Krecklow: My sons arrived in this country with me five years ago, and they also had their own experience of not being accepted based on ethnic origin, based on how they looked and how they talked. Surprisingly, they never shared this with us—the stories of how people walked away from them just by hearing their accent. I suppose my boys thought that it could be taken as a weakness to tell their parents that they felt excluded and mistreated. What I hope for is that, through their own experience of being excluded and mistreated, my sons will never discriminate and never exclude somebody just based on the fact that somebody looks or sounds different.

Q: What can Extra Space Storage do to impact change and support racial equality and social justice?

Chemeda: I’d like to see a minority in leadership.

Gilkey: It’s clear that changes have started to happen, but we can also use more changes. With that, I think it’s important to understand it’s not going to happen overnight, but we definitely have to have the conversation.

Callahan: As a large company and a leader in our industry, Extra Space Storage has a responsibility to stand for what is right when some type of injustice is happening. When social injustice happens, our voice can be louder than a smaller entity, so Extra Space Storage should step forward and look at what’s right.

Floyd: Internally, we could consciously support and encourage diversity through communication and hearing from our leadership. We could even be strategic with our hiring. It’s important that we know upfront that making these changes could be uncomfortable, and we have to be okay with that.

Q: When you think of Black Lives Matter, what’s your take on that?

Margolis: I think the misconception of Black Lives Matter is that it somehow devalues other lives. The best way to represent that was through a cartoon that one of your teammates sent me of someone in a t-shirt that said Save the Rainforest. The other person in the cartoon said, “What do you mean ‘Save the Rainforest’? Don’t all forests need saving?” In response, “No, that’s not the point. The rainforests are burning now.” I think that’s what people miss. Saying Black Lives Matter is not a commentary on white lives or other lives. It’s the fact that the pressure and discrimination is on Black lives right now, and that’s what we need to fix.

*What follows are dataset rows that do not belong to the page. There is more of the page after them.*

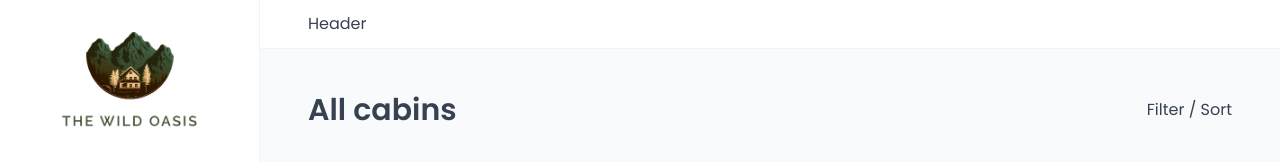
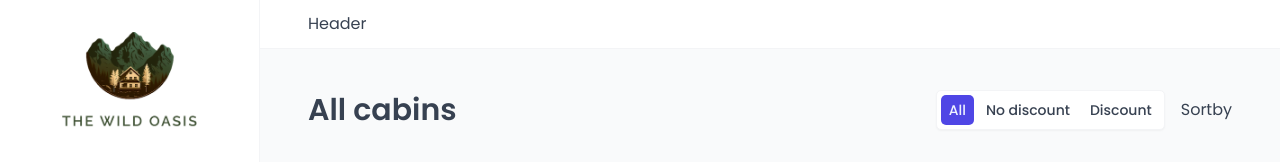
Before and after one commit to DineshKLama/the-wild-oasis, a React (Vite) app: page /cabins in a window 1280 px wide. Shown: the top 162 px of the page. Built offline with nearby package versions, Linux system fonts and the light colour scheme; no server answers; the database is empty; a web font is replaced by a local one.

Commit message:
working on clientside sorting

```diff
--- a/src/features/cabins/CabinTable.jsx
+++ b/src/features/cabins/CabinTable.jsx
@@ -3,10 +3,24 @@ import CabinRow from './CabinRow';
 import { useCabins } from './useCabins';
 import Table from '../../ui/Table';
 import Menus from '../../ui/Menus';
+import { useSearchParams } from 'react-router-dom';
 
 function CabinTable() {
   const { isLoading, cabins } = useCabins();
+  const [searchParams] = useSearchParams();
 
+  const filterValue = searchParams.get('discount') || 'all';
+
+  // Filter cabins data based on discount
+  let filteredCabins;
+
+  if (filterValue === 'all') filteredCabins = cabins;
+  if (filterValue === 'no-discount')
+    filteredCabins = cabins?.filter((cabin) => cabin.discount === 0);
+  if (filterValue === 'with-discount')
+    filteredCabins = cabins?.filter((cabin) => cabin.discount > 0);
+
+  // Loading state
   if (isLoading) return <Spinner />;
 
   return (
@@ -22,7 +36,7 @@ function CabinTable() {
         </Table.Header>
 
         <Table.Body
-          data={cabins}
+          data={filteredCabins}
           render={(cabin) => <CabinRow key={cabin.id} cabin={cabin} />}
         />
       </Table>
--- /dev/null
+++ b/src/features/cabins/CabinTableOperations.jsx
@@ -0,0 +1,27 @@
+import TableOperations from '../../ui/TableOperations';
+import Filter from '../../ui/Filter';
+import Sortby from '../../ui/Sortby';
+
+function CabinTableOperations() {
+  return (
+    <TableOperations>
+      <Filter
+        filterField='discount'
+        options={[
+          { value: 'all', label: 'All' },
+          { value: 'no-discount', label: 'No discount' },
+          { value: 'with-discount', label: 'Discount' },
+        ]}
+      />
+
+      <Sortby
+        options={[
+          { value: 'name-asc', label: 'Sort by name (A-Z)' },
+          { value: 'name-desc', lable: 'Sort by name (Z-A)' },
+        ]}
+      />
+    </TableOperations>
+  );
+}
+
+export default CabinTableOperations;
--- a/src/pages/Cabins.jsx
+++ b/src/pages/Cabins.jsx
@@ -1,5 +1,6 @@
 import AddCabin from '../features/cabins/AddCabin';
 import CabinTable from '../features/cabins/CabinTable';
+import CabinTableOperations from '../features/cabins/CabinTableOperations';
 import Heading from '../ui/Heading';
 import Row from '../ui/Row';
 
@@ -8,7 +9,8 @@ function Cabins() {
     <>
       <Row type='horizontal'>
         <Heading as='h1'>All cabins</Heading>
-        <p>Filter / Sort</p>
+
+        <CabinTableOperations />
       </Row>
 
       <Row>
--- a/src/ui/Filter.jsx
+++ b/src/ui/Filter.jsx
@@ -1,4 +1,6 @@
-import styled, { css } from "styled-components";
+/* eslint-disable react/prop-types */
+import { useSearchParams } from 'react-router-dom';
+import styled, { css } from 'styled-components';
 
 const StyledFilter = styled.div`
   border: 1px solid var(--color-grey-100);
@@ -15,7 +17,7 @@ const FilterButton = styled.button`
   border: none;
 
   ${(props) =>
-    props.active &&
+    props.active === 'active' &&
     css`
       background-color: var(--color-brand-600);
       color: var(--color-brand-50);
@@ -33,3 +35,31 @@ const FilterButton = styled.button`
     color: var(--color-brand-50);
   }
 `;
+
+function Filter({ filterField, options }) {
+  const [searchParams, setSearchParmas] = useSearchParams();
+  const currentFilter = searchParams.get(filterField) || options[0].value;
+
+  function handleClick(value) {
+    searchParams.set(filterField, value);
+
+    setSearchParmas(searchParams);
+  }
+
+  return (
+    <StyledFilter>
+      {options.map((option) => (
+        <FilterButton
+          key={option.value}
+          onClick={() => handleClick(option.value)}
+          active={option.value === currentFilter ? 'active' : ''}
+          disabled={option.value === currentFilter}
+        >
+          {option.label}
+        </FilterButton>
+      ))}
+    </StyledFilter>
+  );
+}
+
+export default Filter;
--- /dev/null
+++ b/src/ui/Sortby.jsx
@@ -0,0 +1,5 @@
+function Sortby({ options }) {
+  return <div>Sortby</div>;
+}
+
+export default Sortby;
```
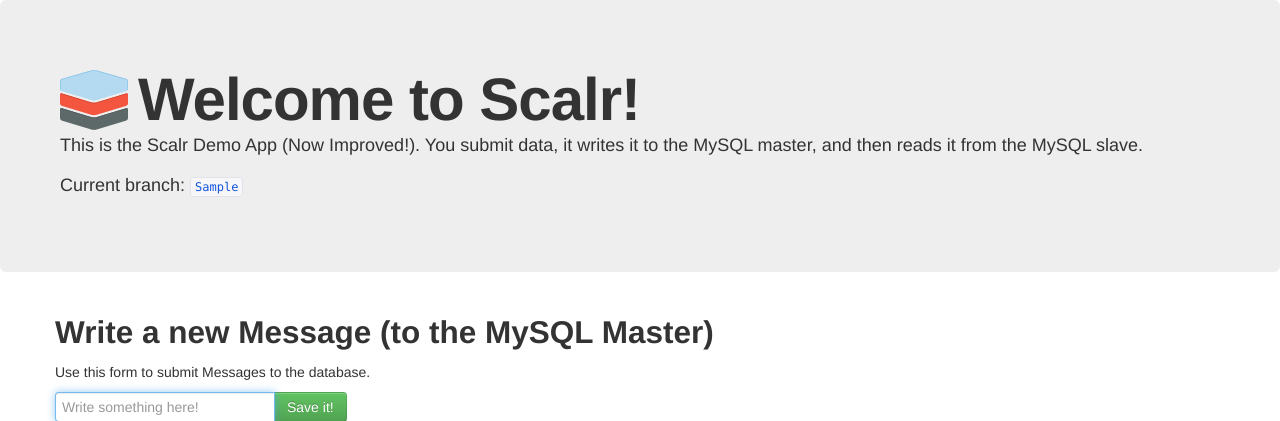
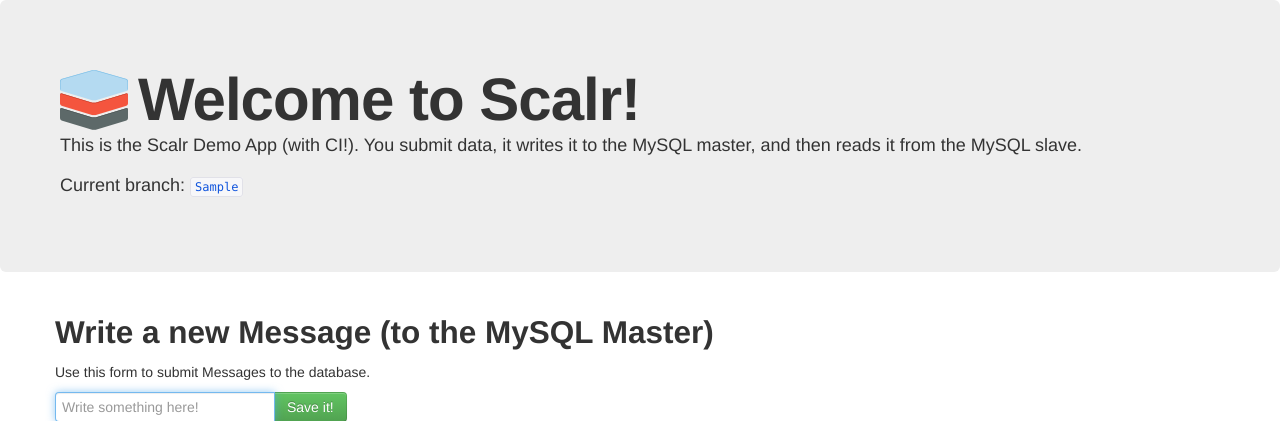
Before and after one commit to zhaming/3-tier-app, a Flask app: template app/scalr/templates/form.html in a window 1280 px wide. Shown: the top 421 px of the page. Run offline with Flask 2, Linux system fonts and the light colour scheme; the template is opened without the code that fills it: most values are stand-ins (such as "Sample title", 1, 10 or a date in 2020); parts of the project's set-up code (start-up, migrations or seed data) failed here and were passed over.

Commit message:
Trigger another build

```diff
--- a/app/scalr/templates/base.html
+++ b/app/scalr/templates/base.html
@@ -12,7 +12,7 @@
         <div class="hero-unit">
            <img src="/static/img/scalr-logo.png" alt="Scalr Logo" class="pull-left"/>
            <h1>Welcome to Scalr!</h1>
-           <p>This is the Scalr Demo App (Now Improved!). You submit data, it writes it to the MySQL master, and then
+           <p>This is the Scalr Demo App (with CI!). You submit data, it writes it to the MySQL master, and then
               reads it from the MySQL slave.</p>
            <p>Current branch: <code>{{ git_branch }}</code></p>
         </div>
```
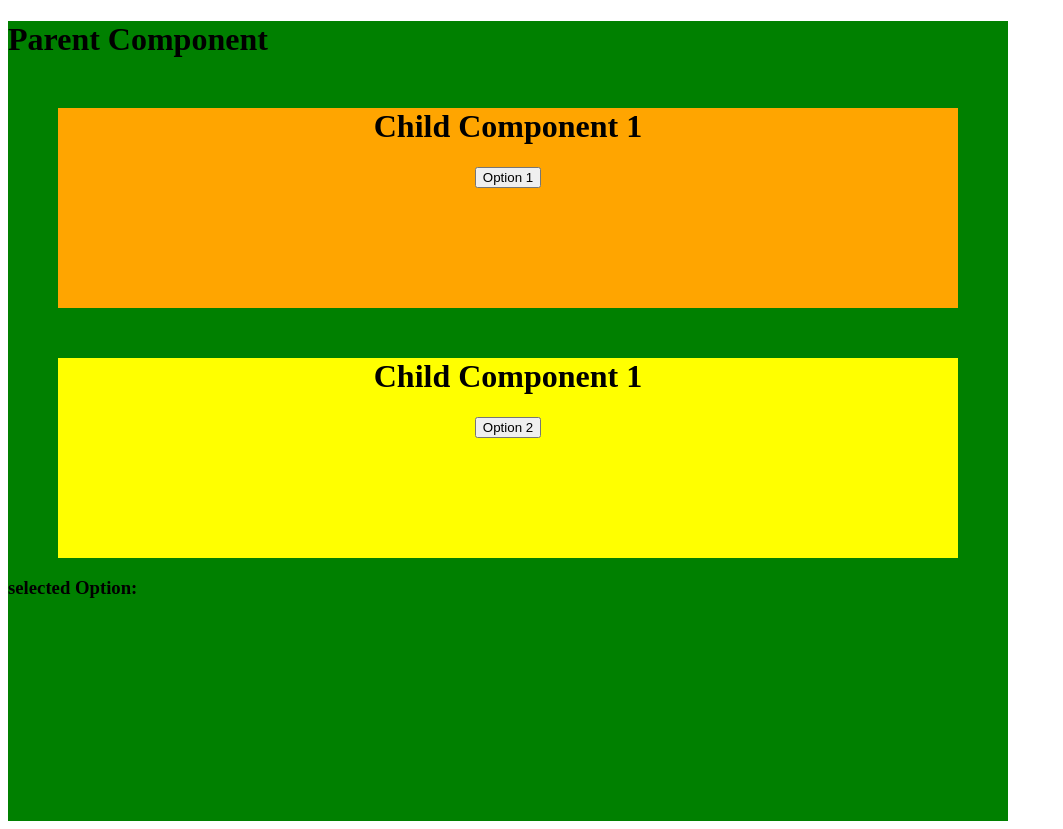
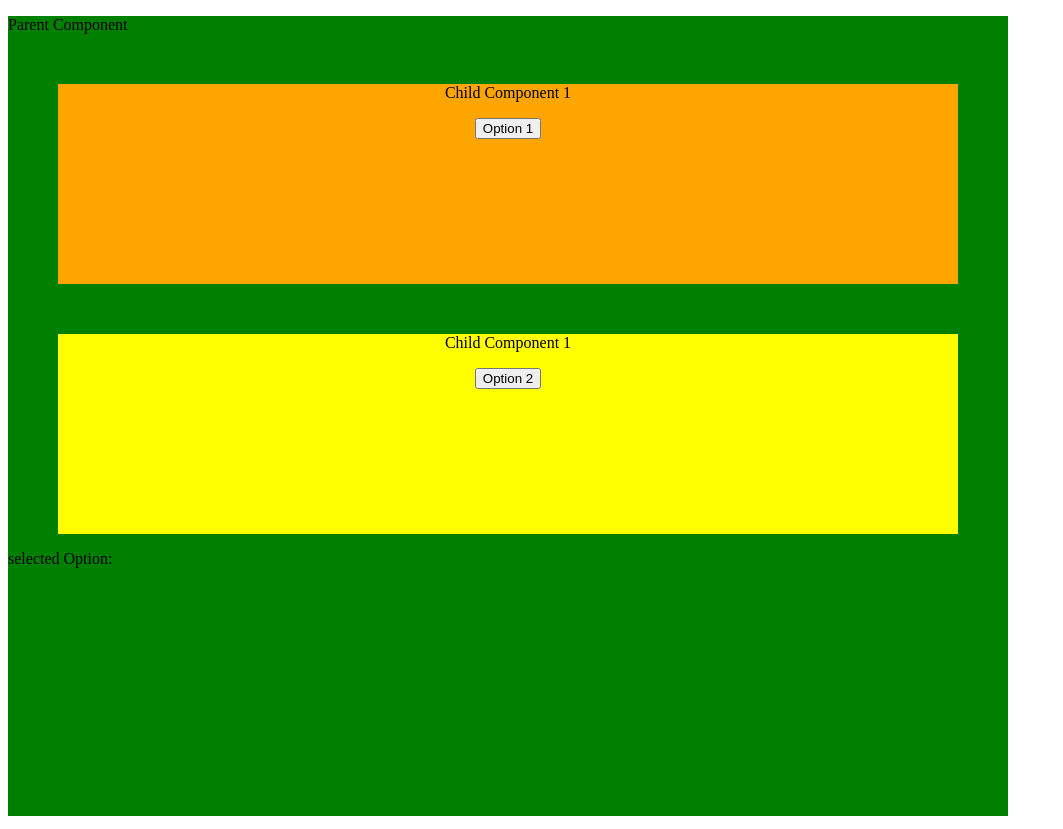
Before and after one commit to acciojob/lift-state-up-3-swasti2611, a React app: page / in a window 1280 px wide. Shown: the whole page, without its empty margins (0-1063 px from the left). Built offline with nearby package versions, Linux system fonts and the light colour scheme.

Commit message:
submitted

```diff
--- a/src/components/App.js
+++ b/src/components/App.js
@@ -14,7 +14,7 @@ const App = () => {
   }
   return (
     <div className="parent" >
-    <h1>Parent Component</h1>
+    <p>Parent Component</p>
     <div>
       <ChildComponent1 handleOption={handleOption} value={value1}/>
 
@@ -22,7 +22,7 @@ const App = () => {
       <div>
       <ChildComponent2 handleOption={handleOption} value={value2}/>
       </div>
-        <h3>selected Option:{selectedOption}</h3>
+        <p>selected Option:{selectedOption}</p>
       </div>
     </div>
 </div>
--- a/src/components/ChildComponent1.js
+++ b/src/components/ChildComponent1.js
@@ -8,7 +8,7 @@ const ChildComponent1 = (props) => {
   return (
     <div >
       <div style={{width:'900px',height:'200px',textAlign:'center',backgroundColor:'orange',color:'black',marginLeft:'50px',marginTop:'50px'}}>
-               <h1 >Child Component 1</h1>
+               <p >Child Component 1</p>
                <button onClick={(e)=>handleClick(e.target.innerHTML)}>Option 1</button>
       </div>
     </div>
--- a/src/components/ChildComponent2.js
+++ b/src/components/ChildComponent2.js
@@ -8,7 +8,7 @@ const ChildComponent2 = (props) => {
         return (
           <div >
             <div style={{width:'900px',height:'200px',backgroundColor:'yellow',textAlign:'center',color:'black', marginLeft:'50px',marginTop:'50px'}}>
-                     <h1>Child Component 1</h1>
+                     <p>Child Component 1</p>
                      <button onClick={(e)=>handleClick(e.target.innerHTML)} >Option 2</button>
             </div>
           </div>
```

Extra Space Storage has launched an internal listening campaign called “Ask – Listen – Act” to create an outlet for employees to share their thoughts and ideas on ways in which we can continue to improve as a diverse and inclusive company. We’re asking questions, we’ll be listening to your answers, and we’ll be taking actions from those ideas.